Faculty Publications

UChicago Professor Wins 2018 Lewis Lockwood Award

Seth Brodsky

Music scholar Seth Brodsky takes the momentous fall of the Berlin Wall in 1989 as an opportunity to re-evaluate modernism through psychoanalysis and music in his first book, From 1989, or European Music and the Modernist Unconscious (University of California Press, 2017), which received the Lewis Lockwood Award from the American Musicological Society for 2018. Every year the Lewis Lockwood Award honors a musicological book of exceptional merit published during the previous year by scholars in the early stages of their careers. “In studying and analyzing the events of the remarkable year 1989, Seth offers a wholly new and exciting way of thinking about modern music,” said Anne Walters Robertson, Dean of the Division of the Humanities.

Prominent Harvard Law Professor Publishes New Book Condemning the Compromises at the Core of American Civic Life

Lawrence Lessig

The first Division of the Humanities Berlin Family Lecturer Lawrence Lessig just published America, Compromised, capturing his sweeping, well-documented indictment of U.S. institutions, politicians, and citizens. Published by UChicago Press, the Harvard Law School professor’s new book expands on his lectures, providing a detailed look of why America is on the wrong path. According to Lessig, change is still possible if the American people can acknowledge and reverse its direction.

UChicago Professor Martha Nussbaum Wins $1 Million Berggruen Prize

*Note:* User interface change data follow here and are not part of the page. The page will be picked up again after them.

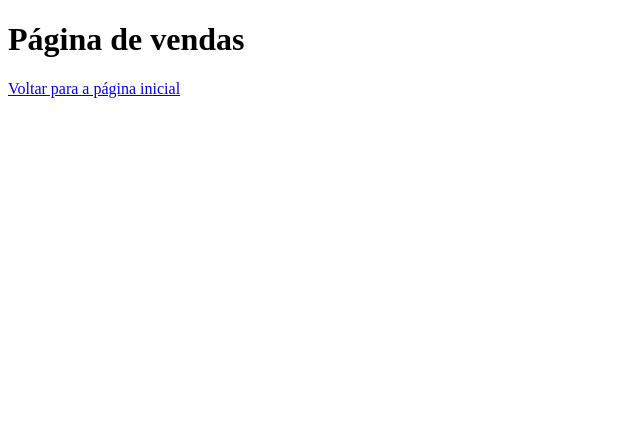
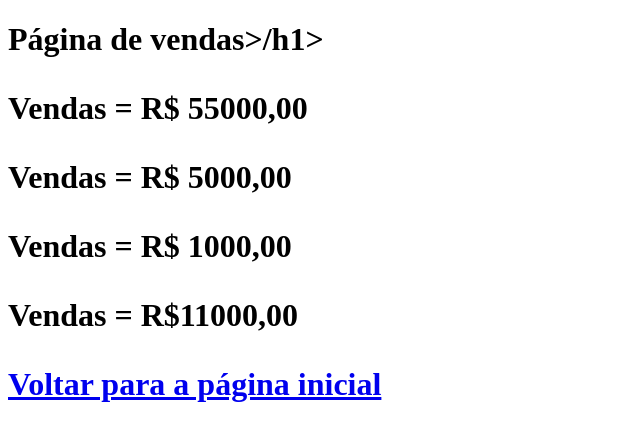
Before and after one commit to LuizFernandoJr9999/aulagithub2024, a plain HTML site: page vendas.html in a window 1280 px wide. Shown: the whole page, without its empty margins (0-640 px from the left). Drawn offline with Linux system fonts and the light colour scheme.

Commit message:
Acrescentado valor das vendas

```diff
--- a/vendas.html
+++ b/vendas.html
@@ -4,7 +4,11 @@
         <title>Document</title>
     </head>
     <body>
-        <h1>Página de vendas</h1>
+        <h1>Página de vendas>/h1>
+        <p>Vendas = R$ 55000,00</p>
+        <p>Vendas = R$ 5000,00</p>
+        <p>Vendas = R$ 1000,00</p>
+        <p>Vendas = R$11000,00</p>
         <a href="index.html">Voltar para a página inicial</a>
     </body>
     </html>
```
Also changed, not shown: index.html (+1 -0 lines).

Martha Nussbaum is the Ernst Freund Distinguished Service Professor at UChicago.

The UChicago philosopher and professor Martha Nussbaum will receive the 2018 Berggruen Prize, which is given once a year and carries a cash award of $1 million to a thinker whose ideas “have profoundly shaped human self-understanding and advancement in a rapidly changing world.” She is the author or editor of more than 40 wide-ranging books covering topics such as the place of emotions in political life, the nature of human vulnerability, the importance of liberal education, and the connections between classical literature and the contemporary world.

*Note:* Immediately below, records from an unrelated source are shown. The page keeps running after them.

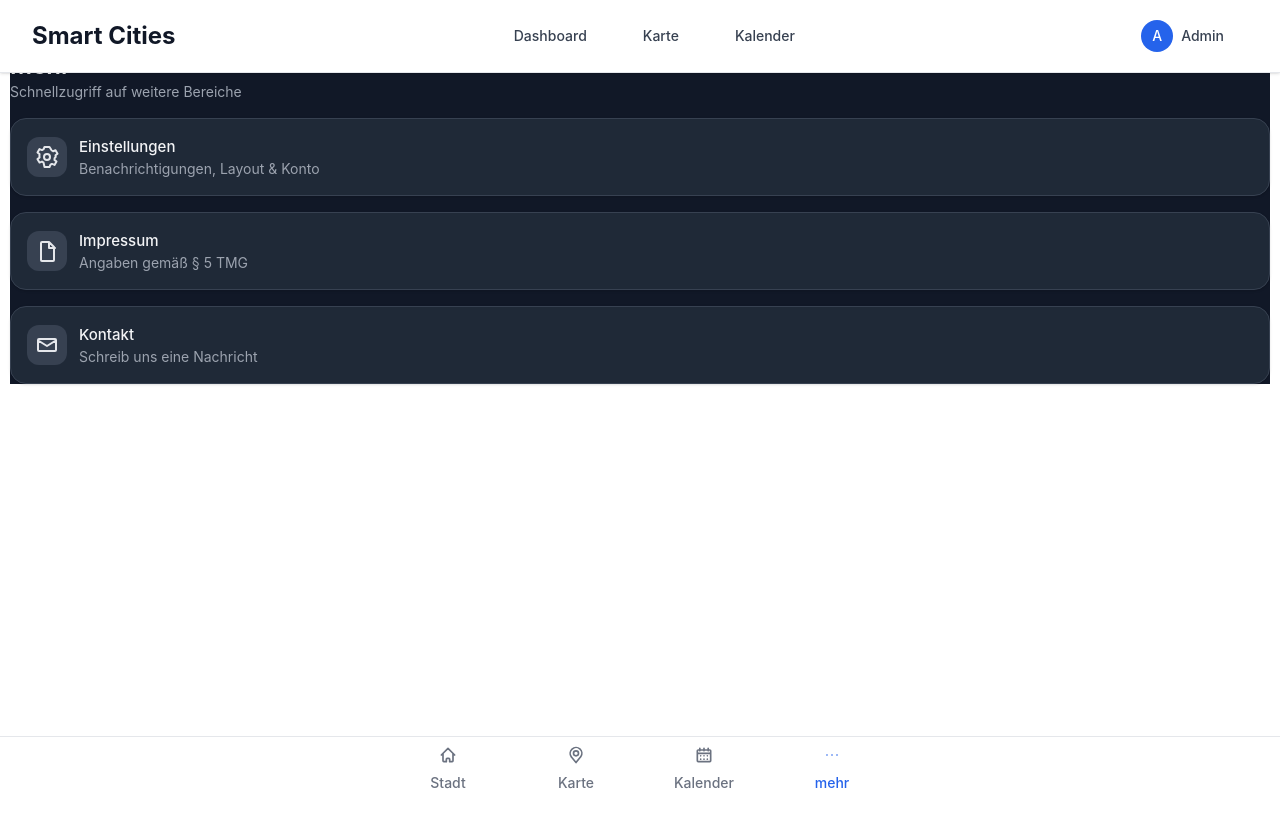
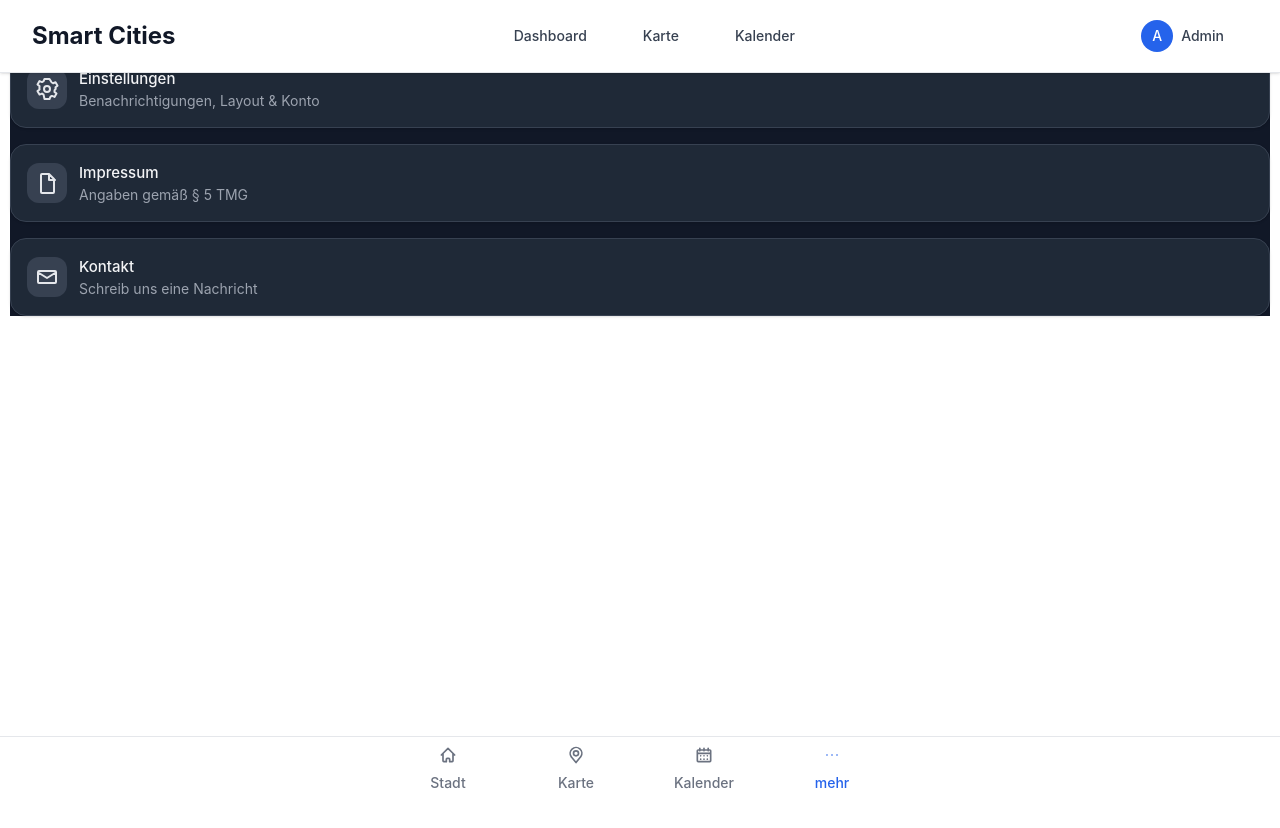
Before and after one commit to TheSynus/SWP-SS25-SmartCities, a Vue app in the folder SmartCities/: page / in a window 1280 px wide. Both pictures are taken after a click on the button "mehr". Shown: the top 828 px of the page. Built offline with nearby package versions, Linux system fonts and the light colour scheme; no server answers.

Commit message:
Mehr Title weg

```diff
--- a/SmartCities/src/components/MoreContent.vue
+++ b/SmartCities/src/components/MoreContent.vue
@@ -118,12 +118,7 @@ async function submitContact() {
 <template>
   <!-- Force Dark Mode inside the component -->
   <section class="relative dark w-full h-full bg-gray-900 text-gray-100">
-    <header class="mb-4">
-      <h2 class="text-2xl font-semibold text-gray-100">
-        {{ props.title ?? 'Mehr' }}
-      </h2>
-      <p class="text-sm text-gray-400">Schnellzugriff auf weitere Bereiche</p>
-    </header>
+
 
     <!-- Stacked menu cards -->
     <div class="grid grid-cols-1 gap-4">
```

UChicago Professor Wins 2018 Kirkus Prize for Fiction

Ling Ma receives wide recognition for her apocalyptic novel, "Severance." Photo by Anjali Pinto.

Imagination, personal experience, and lucid prose complement the in-depth research and stealthy dose of satire in Severance, Ling Ma’s debut novel, which just received the 2018 Kirkus Prize for fiction. Expanded from what originally began as a short story, her book was selected from 1,193 books published during the past year. Each winning author of the Kirkus Prize receives $50,000 and widespread renown in the book publishing world.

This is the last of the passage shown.